WHAT IS REQUIRED: Exactly as written, reproduce the lines from the beginning of the data through the line containing "Add Build OK image"; the pictures are not reproduced.

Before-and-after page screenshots
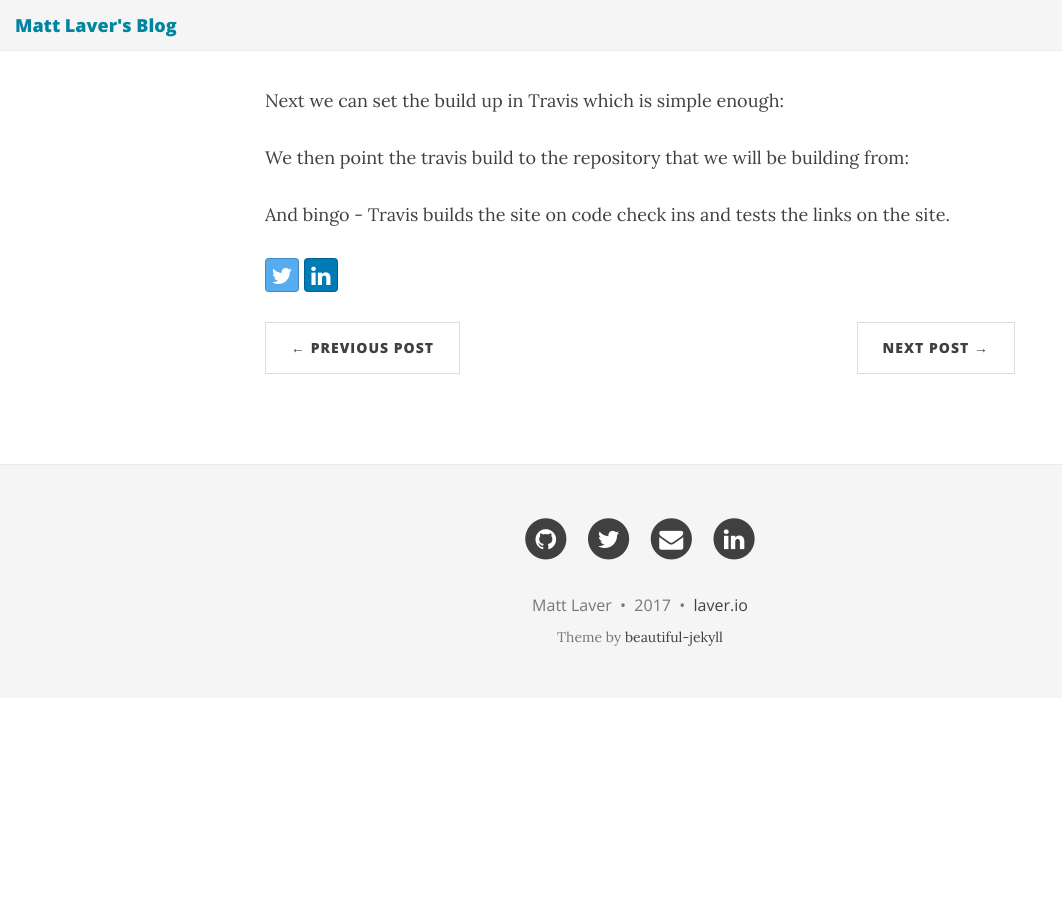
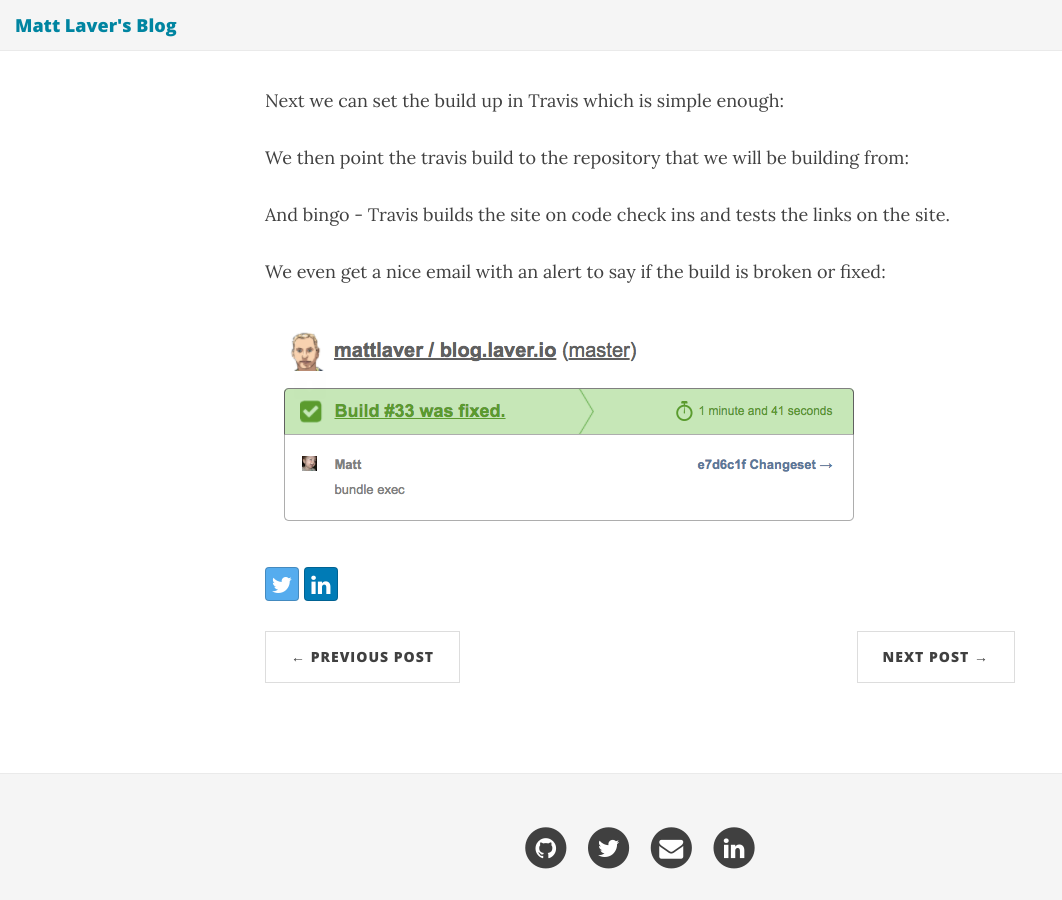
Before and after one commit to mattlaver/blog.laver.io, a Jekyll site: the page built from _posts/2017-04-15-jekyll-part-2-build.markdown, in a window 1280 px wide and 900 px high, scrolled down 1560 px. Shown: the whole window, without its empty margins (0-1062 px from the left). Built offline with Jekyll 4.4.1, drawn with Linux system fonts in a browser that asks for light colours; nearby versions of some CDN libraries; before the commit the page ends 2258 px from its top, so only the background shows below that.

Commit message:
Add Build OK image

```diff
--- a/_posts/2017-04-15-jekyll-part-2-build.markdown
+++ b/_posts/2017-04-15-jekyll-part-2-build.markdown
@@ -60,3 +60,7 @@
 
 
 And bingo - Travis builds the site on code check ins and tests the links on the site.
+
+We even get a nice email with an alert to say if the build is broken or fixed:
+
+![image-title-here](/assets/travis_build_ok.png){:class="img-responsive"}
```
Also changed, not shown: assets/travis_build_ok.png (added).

RESULT OF THE TASK:
Before and after one commit to mattlaver/blog.laver.io, a Jekyll site: the page built from _posts/2017-04-15-jekyll-part-2-build.markdown, in a window 1280 px wide and 900 px high, scrolled down 1560 px. Shown: the whole window, without its empty margins (0-1062 px from the left). Built offline with Jekyll 4.4.1, drawn with Linux system fonts in a browser that asks for light colours; nearby versions of some CDN libraries; before the commit the page ends 2258 px from its top, so only the background shows below that.

Commit message:
Add Build OK image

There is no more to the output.